Werner Enterprises CEO Derek Leathers says he was struck by the comfort afforded to even the tallest drivers.

“I’m 6’ 5” and loved getting inside and walking around and experiencing the roominess and some of the new cabinetry and features,” he says.

“The dash layout is cleaner,” Max Fuller, chairman and CEO, U.S. Xpress, says of the 2018 Cascadia. “It’s easier to reach the controls and buttons and they’ve made some changes to the seats and now they have two grab handles to get in and out.”

Joe Werth, vice president of new product development for Navistar, says in designing the International LT Series, engineers paid close attention to a driver’s wingspan.

“We did a lot of work on primary reach zones,” he says. “Focusing on eyes on the road time.

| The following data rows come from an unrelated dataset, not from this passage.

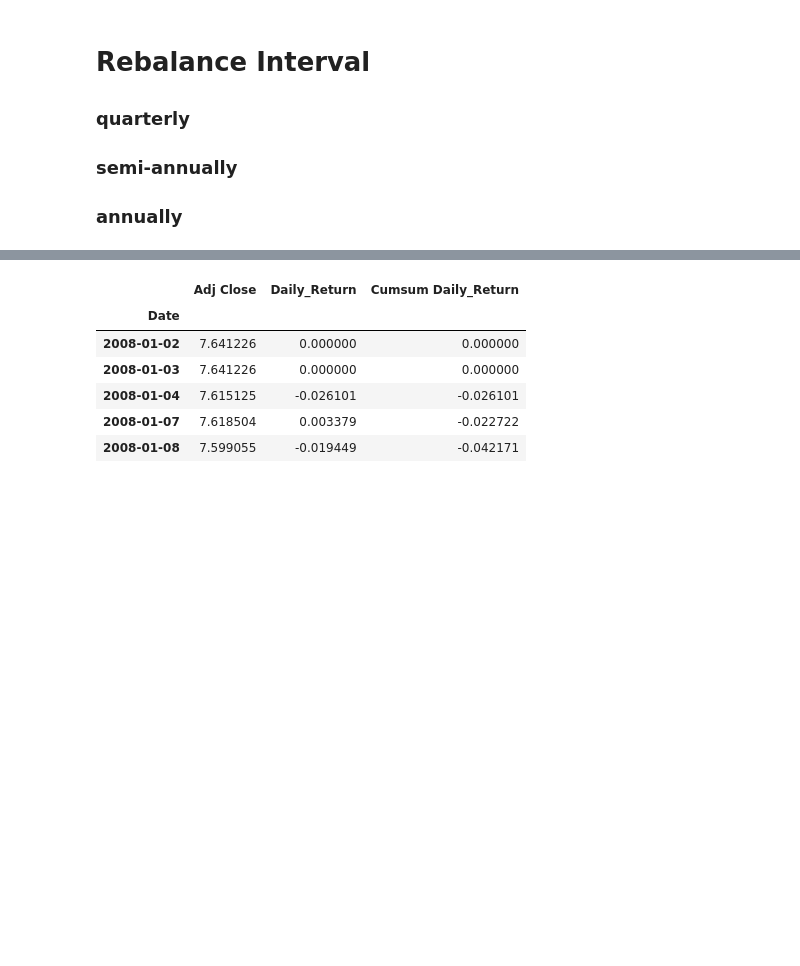
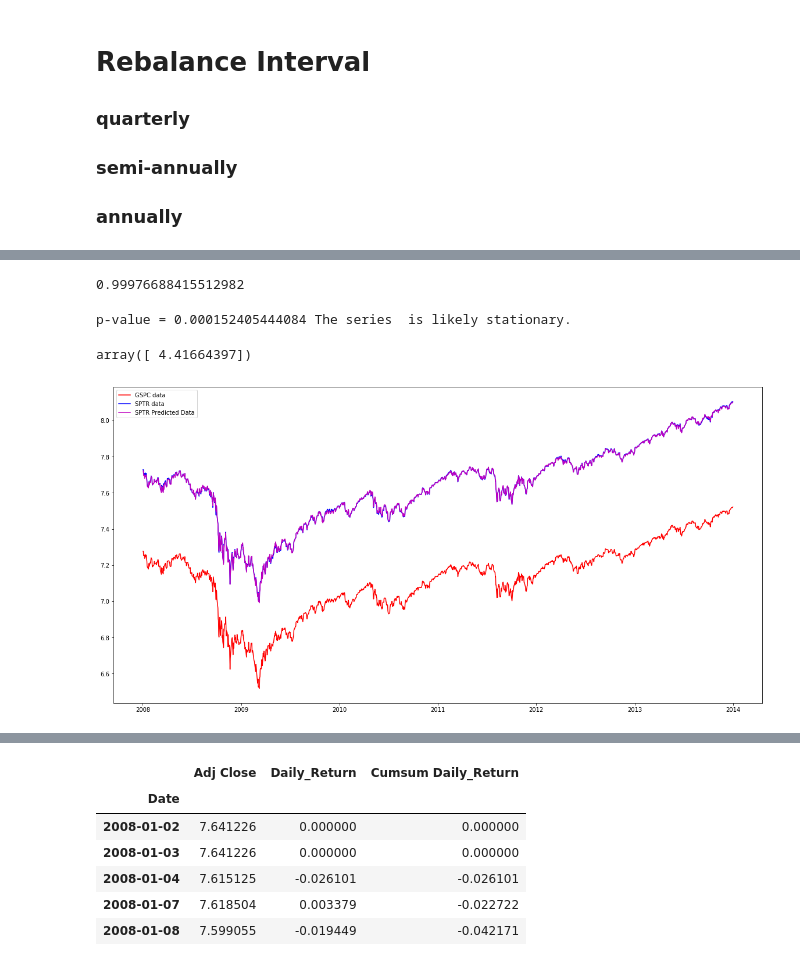
Before and after one commit to IceCreammm/MRP, a Jupyter notebook: MRP_Production.ipynb, the cells around one changed output, grey strips where cells are left out. Drawn from its saved outputs; the diff is of its cells as text; code cells hidden in the pictures; blank space fills up the shorter version.

Commit message:
SPTR
after talking with Ivan, I decide to do SPTR tracking instead of enhanced tracking

```diff
--- a/MRP_Production.ipynb
+++ b/MRP_Production.ipynb
@@ -486,0 +487,2 @@ Information ratio of the portfolio is 0.047
+# %%
+SPTR = web.DataReader('^SP500TR', 'yahoo', '2008-01-02', '2018-01-31')
@@ -486,0 +499,3 @@ Information ratio of the portfolio is 0.047
+# %%
+SPTR_log = np.log(SPTR[['Adj Close']].copy())
+SPTR_log.head()
@@ -486,0 +510,6 @@ Information ratio of the portfolio is 0.047
+# %%
+SPTR_log_train = SPTR_log.loc["2008-01": "2013-12-31"].copy()
+SPTR_log_test = SPTR_log.loc["2014-01-01": "2017-12-31"].copy()
+# %%
+LR_SPTR = Lasso(alpha=0.000131 , fit_intercept=True,normalize=None)
+LR_SPTR.fit(All_ETFs_log_train,SPTR_log_train)
@@ -486,0 +556,22 @@ Information ratio of the portfolio is 0.047
+# %%
+LR_SPTR.score(All_ETFs_log_train,SPTR_log_train)
+# %% [output]
+0.99976688415512982
+# %%
+LR_SPTR_residual = SPTR_log_train.values.flatten() - LR_SPTR.predict(All_ETFs_log_train)
+check_for_stationarity(LR_SPTR_residual.flatten(),cutoff=0.05)
+# %% [output]
+p-value = 0.000152405444084 The series  is likely stationary.
+# %%
+LR_SPTR.intercept_
+# %% [output]
+array([ 4.41664397])
+# %%
+plt.figure(figsize=(20,10))
+plt.plot(GSPC_log_train.index,GSPC_log_train['Adj Close'], 'r-', label='GSPC data' )
+plt.plot(SPTR_log_train.index,SPTR_log_train, 'b-', label='SPTR data' )
+plt.plot(All_ETFs_log_train.index,LR_SPTR.predict(All_ETFs_log_train), 'm-',label='SPTR Predicted Data')
+plt.legend(loc='upper left')
+plt.show()
+# %% [output]
+[figure, added]
```
Also changed, not shown: parts of 39 cells of this notebook, 1 other file.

Trying to avoid the driver having to search for buttons and for information feed.”

Many design features that improve cab comfort and productivity – like adjustable seats and steering wheels, ergonomic design, and improved visibility – Russoli says now come standard on newer truck models.

“In fact, in terms of ergonomics, there is no difference between a fleet-spec and owner-operator-spec Mack,” he says. “Both feature our wrap-around dash, which puts the most heavily used functions comfortably within a driver’s reach.”

Hummer, who estimates his driver turnover to be around 30 percent, also specs as many controls as possible on the steering wheel and includes dual air ride seats in all his company trucks.